* _ACTIVITY_:
Repeat exactly the lines of the entries below from the one with "to CS-433/ml-project-2-hessian4science, a" through the one with "11 other files.", both ends included, and nothing else.

* _RECORD EXTRACTS_:

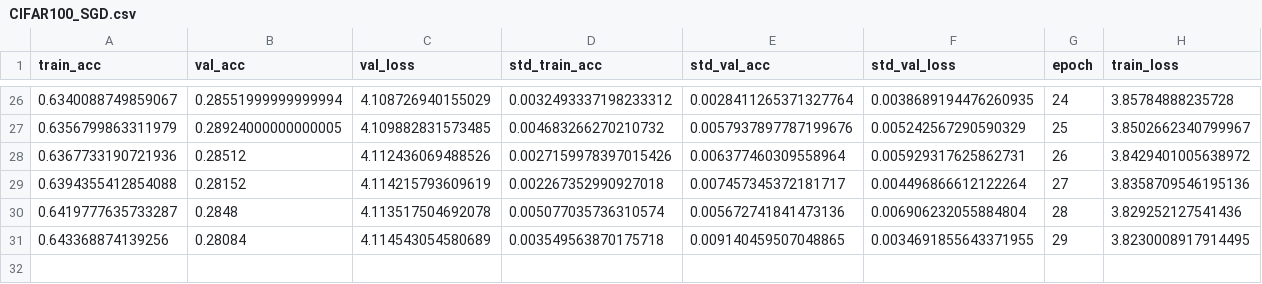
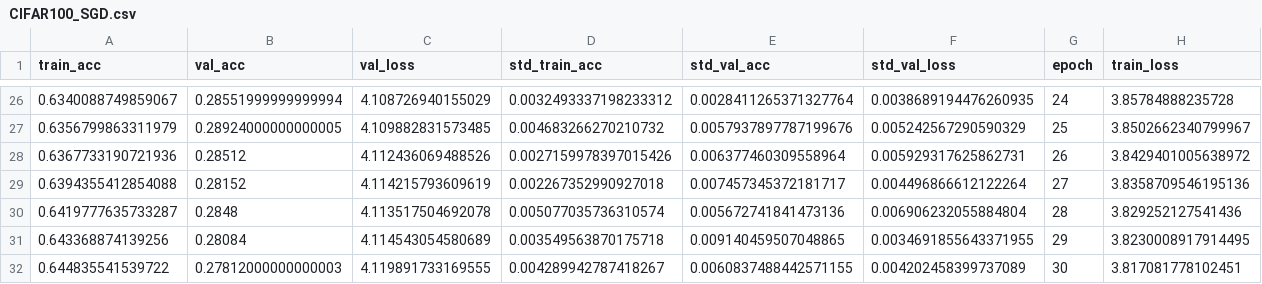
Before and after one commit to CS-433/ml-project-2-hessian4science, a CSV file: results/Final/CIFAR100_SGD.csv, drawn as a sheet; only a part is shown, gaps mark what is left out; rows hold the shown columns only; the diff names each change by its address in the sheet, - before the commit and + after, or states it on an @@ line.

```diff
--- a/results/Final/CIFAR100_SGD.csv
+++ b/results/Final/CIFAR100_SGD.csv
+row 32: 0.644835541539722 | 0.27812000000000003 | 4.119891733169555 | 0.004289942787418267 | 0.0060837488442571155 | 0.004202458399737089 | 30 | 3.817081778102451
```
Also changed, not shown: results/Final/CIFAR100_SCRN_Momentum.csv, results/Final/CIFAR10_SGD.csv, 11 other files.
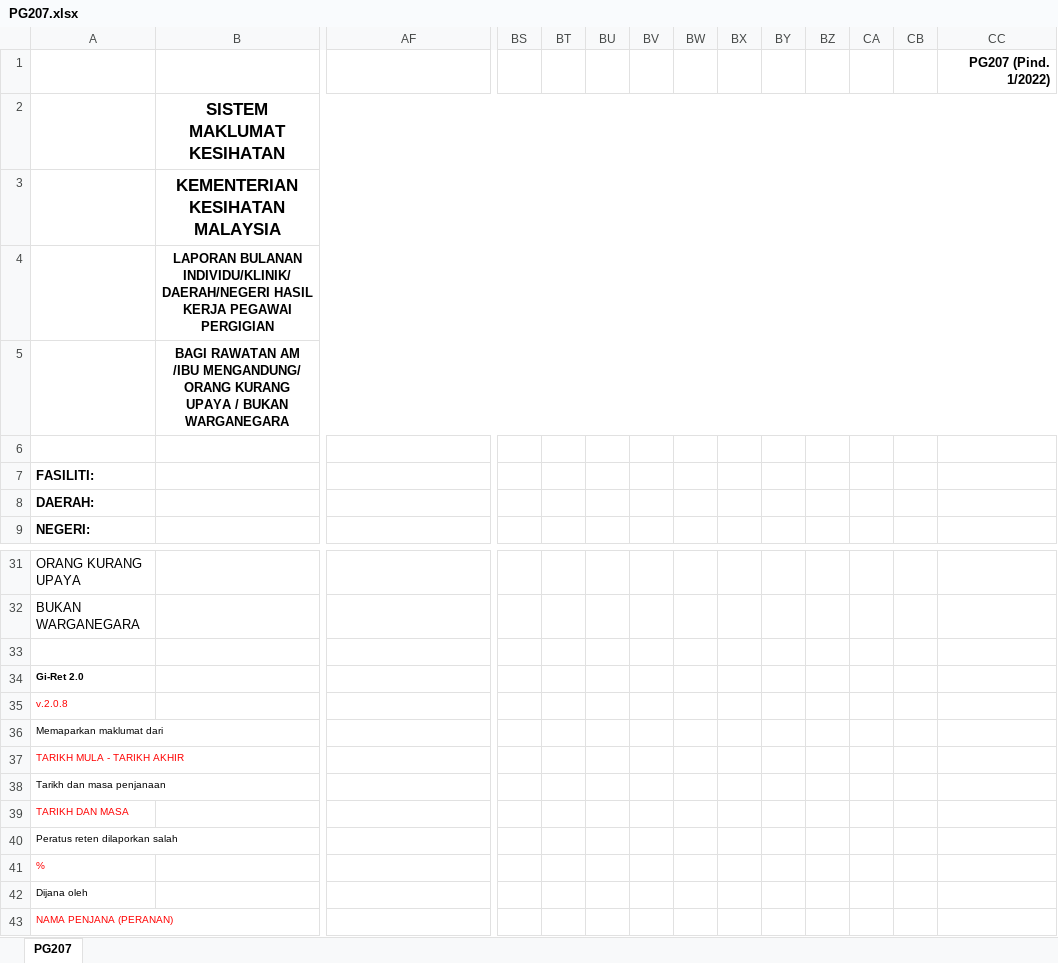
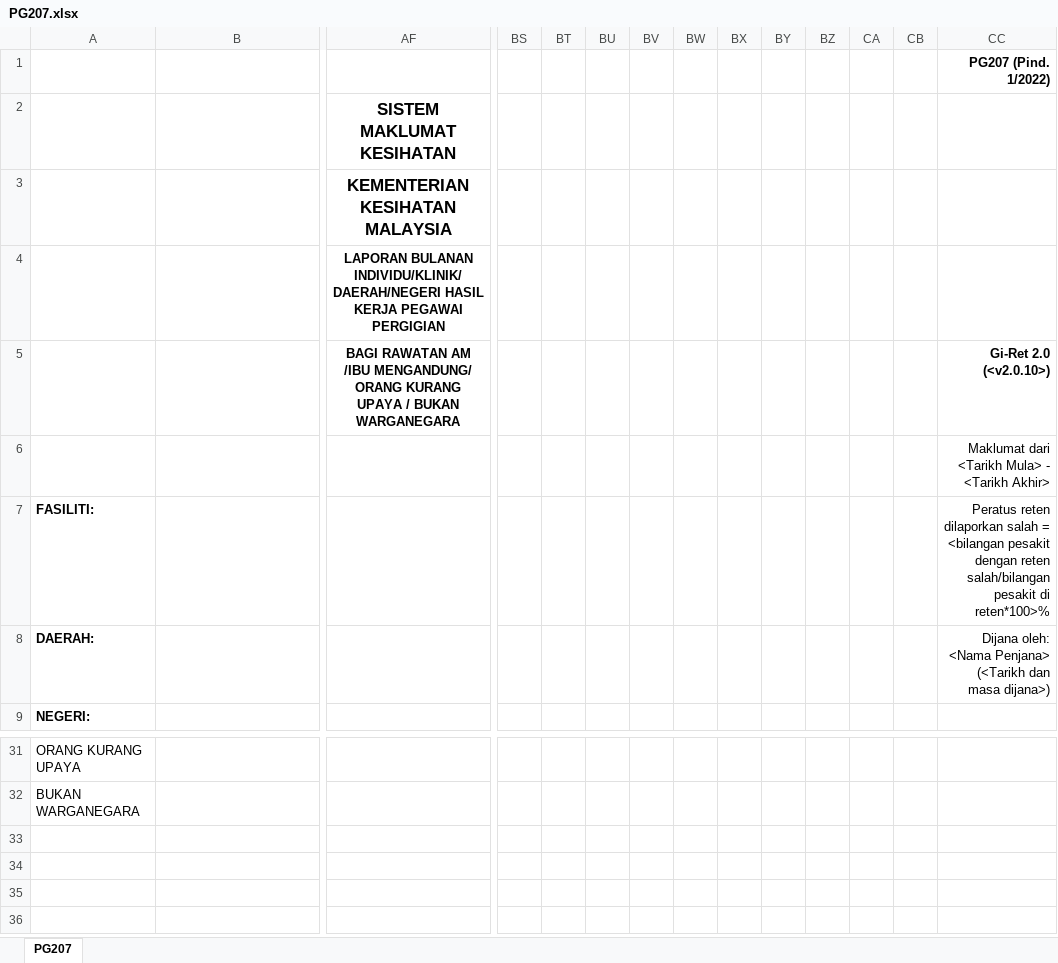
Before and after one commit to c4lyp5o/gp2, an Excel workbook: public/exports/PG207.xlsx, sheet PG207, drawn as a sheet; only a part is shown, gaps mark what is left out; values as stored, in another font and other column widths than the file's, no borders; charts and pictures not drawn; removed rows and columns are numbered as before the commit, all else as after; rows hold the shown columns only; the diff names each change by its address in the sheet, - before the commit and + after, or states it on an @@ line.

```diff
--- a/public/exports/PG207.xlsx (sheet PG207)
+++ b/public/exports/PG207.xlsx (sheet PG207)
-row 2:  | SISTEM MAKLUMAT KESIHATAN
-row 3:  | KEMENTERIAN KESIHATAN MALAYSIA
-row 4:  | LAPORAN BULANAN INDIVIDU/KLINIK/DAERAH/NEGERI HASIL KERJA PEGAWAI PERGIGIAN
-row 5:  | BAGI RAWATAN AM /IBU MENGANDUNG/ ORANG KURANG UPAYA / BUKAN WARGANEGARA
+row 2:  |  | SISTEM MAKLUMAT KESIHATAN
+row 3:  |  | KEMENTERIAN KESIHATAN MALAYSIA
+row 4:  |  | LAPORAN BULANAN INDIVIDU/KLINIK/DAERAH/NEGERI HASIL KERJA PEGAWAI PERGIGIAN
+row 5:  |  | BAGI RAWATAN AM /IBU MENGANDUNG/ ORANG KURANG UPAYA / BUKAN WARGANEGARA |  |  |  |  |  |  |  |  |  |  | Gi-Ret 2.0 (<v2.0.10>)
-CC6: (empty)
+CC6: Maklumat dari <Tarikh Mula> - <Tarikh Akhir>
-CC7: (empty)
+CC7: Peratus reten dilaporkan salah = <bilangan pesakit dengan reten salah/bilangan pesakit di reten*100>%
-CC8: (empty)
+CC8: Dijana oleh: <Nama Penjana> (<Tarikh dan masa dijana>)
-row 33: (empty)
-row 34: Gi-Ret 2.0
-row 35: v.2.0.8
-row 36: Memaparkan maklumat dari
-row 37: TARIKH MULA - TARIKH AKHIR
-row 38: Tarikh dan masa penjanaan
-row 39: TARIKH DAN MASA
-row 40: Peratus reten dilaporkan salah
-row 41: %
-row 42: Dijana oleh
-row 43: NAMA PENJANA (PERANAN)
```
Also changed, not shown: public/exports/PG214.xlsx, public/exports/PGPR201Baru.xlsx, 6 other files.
...
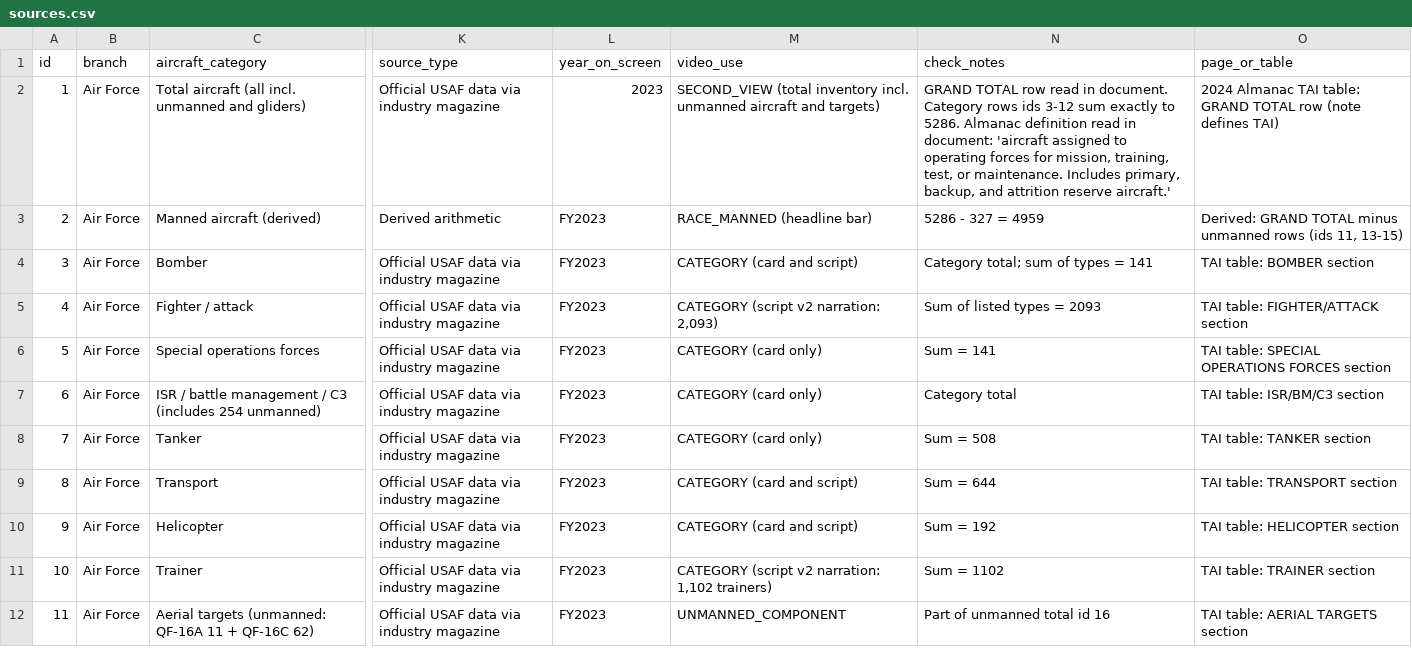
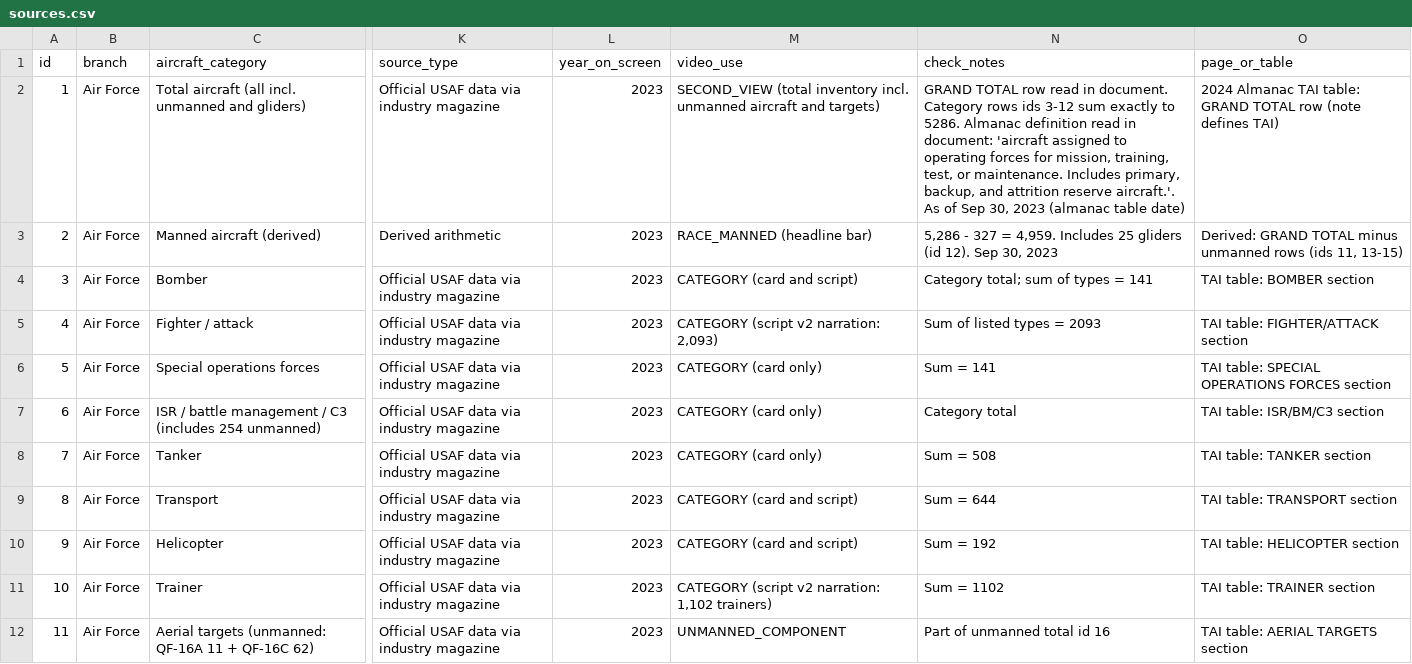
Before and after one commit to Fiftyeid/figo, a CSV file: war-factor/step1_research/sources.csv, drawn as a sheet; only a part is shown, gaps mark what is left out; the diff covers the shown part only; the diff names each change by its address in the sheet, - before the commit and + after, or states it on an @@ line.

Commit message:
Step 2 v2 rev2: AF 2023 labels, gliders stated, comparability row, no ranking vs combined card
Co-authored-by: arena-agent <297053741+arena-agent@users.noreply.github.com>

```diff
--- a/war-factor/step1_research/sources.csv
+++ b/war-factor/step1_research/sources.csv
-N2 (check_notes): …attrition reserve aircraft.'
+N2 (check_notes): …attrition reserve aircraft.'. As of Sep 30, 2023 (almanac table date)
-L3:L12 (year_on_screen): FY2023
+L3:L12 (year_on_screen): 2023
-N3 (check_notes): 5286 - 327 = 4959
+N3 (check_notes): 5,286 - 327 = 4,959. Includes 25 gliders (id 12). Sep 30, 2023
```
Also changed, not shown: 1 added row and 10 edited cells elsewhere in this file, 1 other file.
...
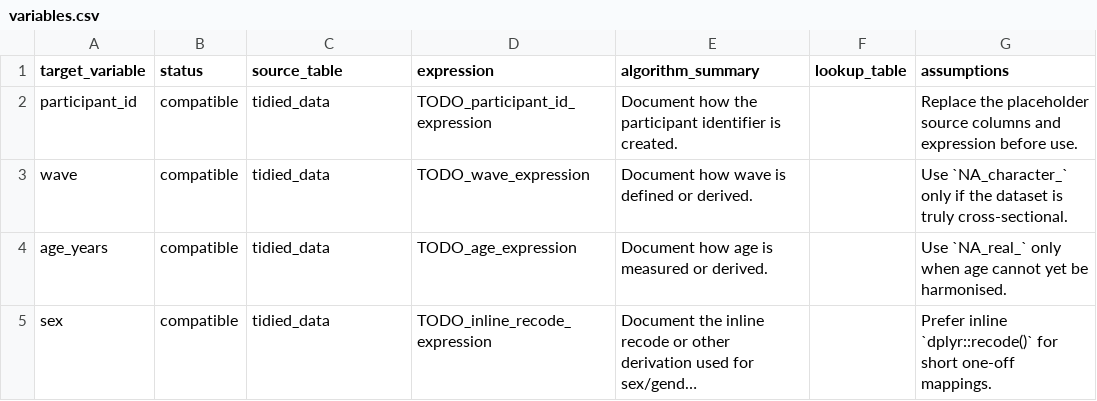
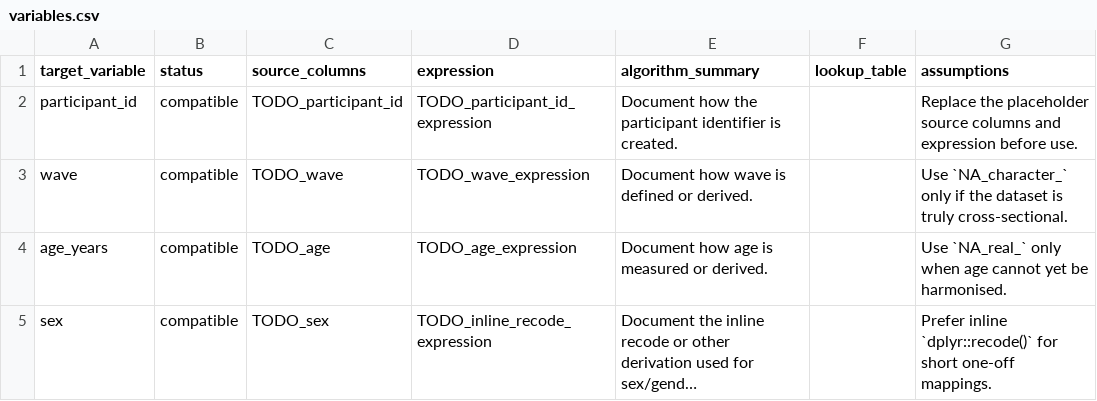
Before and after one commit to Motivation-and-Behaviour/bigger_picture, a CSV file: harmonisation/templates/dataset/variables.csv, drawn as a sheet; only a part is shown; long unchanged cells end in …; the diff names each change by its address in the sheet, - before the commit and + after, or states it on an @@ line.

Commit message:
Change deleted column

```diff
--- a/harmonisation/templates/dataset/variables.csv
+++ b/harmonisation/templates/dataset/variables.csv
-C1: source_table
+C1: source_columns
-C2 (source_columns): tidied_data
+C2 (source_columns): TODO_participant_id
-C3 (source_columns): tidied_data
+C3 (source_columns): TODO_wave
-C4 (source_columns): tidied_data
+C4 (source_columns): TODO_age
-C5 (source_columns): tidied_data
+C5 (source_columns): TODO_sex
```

* _TASK RESULT_:
Before and after one commit to CS-433/ml-project-2-hessian4science, a CSV file: results/Final/CIFAR100_SGD.csv, drawn as a sheet; only a part is shown, gaps mark what is left out; rows hold the shown columns only; the diff names each change by its address in the sheet, - before the commit and + after, or states it on an @@ line.

```diff
--- a/results/Final/CIFAR100_SGD.csv
+++ b/results/Final/CIFAR100_SGD.csv
+row 32: 0.644835541539722 | 0.27812000000000003 | 4.119891733169555 | 0.004289942787418267 | 0.0060837488442571155 | 0.004202458399737089 | 30 | 3.817081778102451
```
Also changed, not shown: results/Final/CIFAR100_SCRN_Momentum.csv, results/Final/CIFAR10_SGD.csv, 11 other files.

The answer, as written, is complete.